* [Records for this exercise]
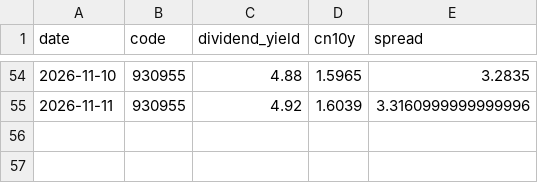
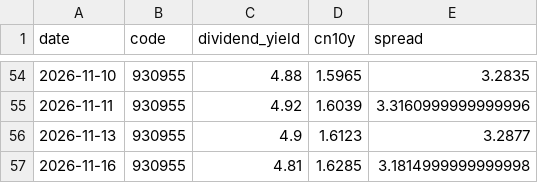
Before and after one commit to ConnieLH/etf-monitor-cloud, a CSV file: history/dividend_yield_history.csv, drawn as a sheet; only a part is shown, gaps mark what is left out.

```diff
--- a/history/dividend_yield_history.csv
+++ b/history/dividend_yield_history.csv
@@ -55 +55,3 @@ date,code,dividend_yield,cn10y,spread
 2026-11-11,930955,4.92,1.6039,3.3160999999999996
+2026-11-13,930955,4.9,1.6123,3.2877
+2026-11-16,930955,4.81,1.6285,3.1814999999999998
```
Also changed, not shown: history/daily_snapshots.csv.
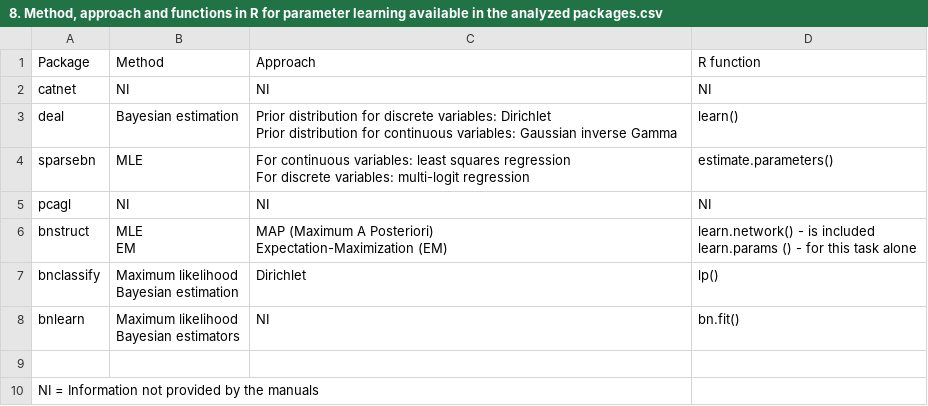
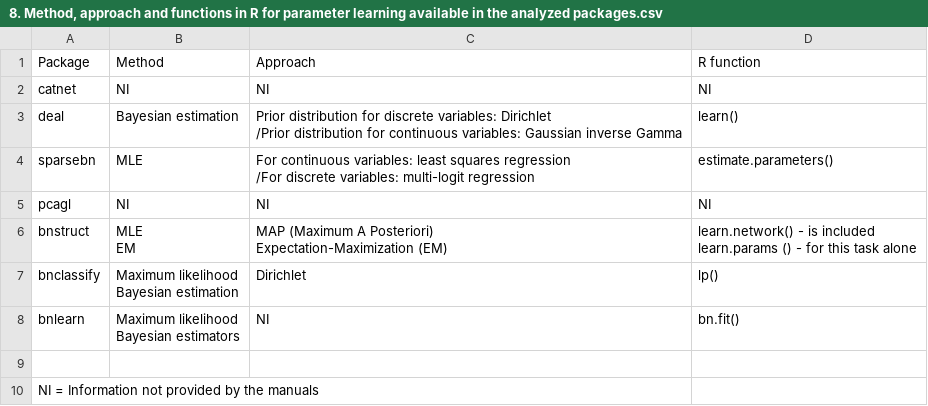
Before and after one commit to LuisEduardoAngulo/BN-software-review-in-R, a CSV file: Tables/8. Method, approach and functions in R for parameter learning available in the analyzed packages.csv, drawn as a sheet.

Commit message:
Update 8. Method, approach and functions in R for parameter learning available in the analyzed packages.csv

```diff
--- a/Tables/8. Method, approach and functions in R for parameter learning available in the analyzed packages.csv
+++ b/Tables/8. Method, approach and functions in R for parameter learning available in the analyzed packages.csv
@@ -2,6 +2,6 @@
 catnet,NI,NI,NI
-deal,Bayesian estimation,"Prior distribution for discrete variables: Dirichlet
-Prior distribution for continuous variables: Gaussian inverse Gamma",learn()
-sparsebn,MLE,"For continuous variables: least squares regression
-For discrete variables: multi-logit regression",estimate.parameters()
+deal,Bayesian estimation,"Prior distribution for discrete variables: Dirichlet
+/Prior distribution for continuous variables: Gaussian inverse Gamma",learn()
+sparsebn,MLE,"For continuous variables: least squares regression
+/For discrete variables: multi-logit regression",estimate.parameters()
 pcagl,NI,NI,NI
```
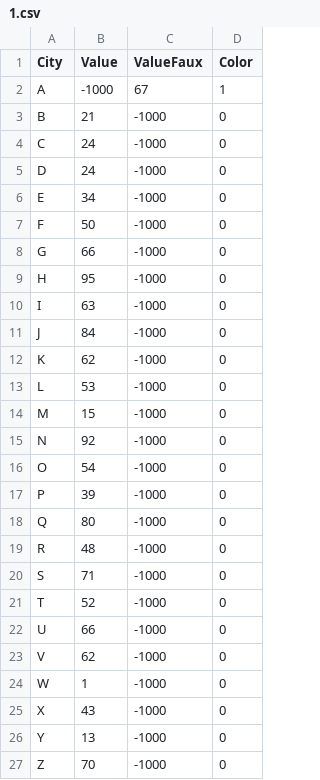
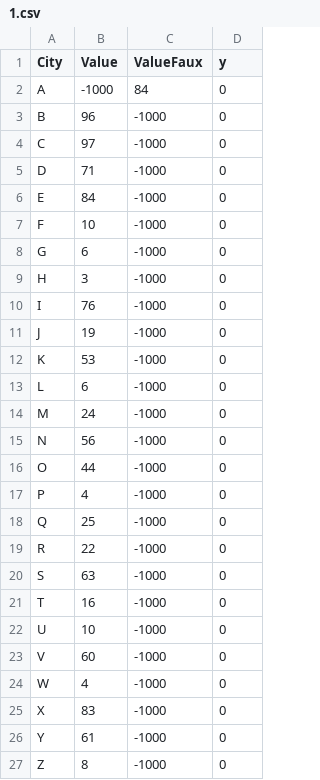
Before and after one commit to HoopsMcGee/datum-center, a CSV file: 1.csv, drawn as a sheet.

```diff
--- a/1.csv
+++ b/1.csv
@@ -1,27 +1,27 @@
-City,Value,ValueFaux,Color
-A,-1000,67,1
-B,21,-1000,0
-C,24,-1000,0
-D,24,-1000,0
-E,34,-1000,0
-F,50,-1000,0
-G,66,-1000,0
-H,95,-1000,0
-I,63,-1000,0
-J,84,-1000,0
-K,62,-1000,0
-L,53,-1000,0
-M,15,-1000,0
-N,92,-1000,0
-O,54,-1000,0
-P,39,-1000,0
-Q,80,-1000,0
-R,48,-1000,0
-S,71,-1000,0
-T,52,-1000,0
-U,66,-1000,0
-V,62,-1000,0
-W,1,-1000,0
-X,43,-1000,0
-Y,13,-1000,0
-Z,70,-1000,0
+City,Value,ValueFaux,y
+A,-1000,84,0
+B,96,-1000,0
+C,97,-1000,0
+D,71,-1000,0
+E,84,-1000,0
+F,10,-1000,0
+G,6,-1000,0
+H,3,-1000,0
+I,76,-1000,0
+J,19,-1000,0
+K,53,-1000,0
+L,6,-1000,0
+M,24,-1000,0
+N,56,-1000,0
+O,44,-1000,0
+P,4,-1000,0
+Q,25,-1000,0
+R,22,-1000,0
+S,63,-1000,0
+T,16,-1000,0
+U,10,-1000,0
+V,60,-1000,0
+W,4,-1000,0
+X,83,-1000,0
+Y,61,-1000,0
+Z,8,-1000,0
```
Also changed, not shown: 12.csv, 2.csv, 9 other files.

* [What this task involves] Throughout the material above, find every line holding "Dirichlet" and copy it.

* [Solution to this exercise]
-deal,Bayesian estimation,"Prior distribution for discrete variables: Dirichlet
+deal,Bayesian estimation,"Prior distribution for discrete variables: Dirichlet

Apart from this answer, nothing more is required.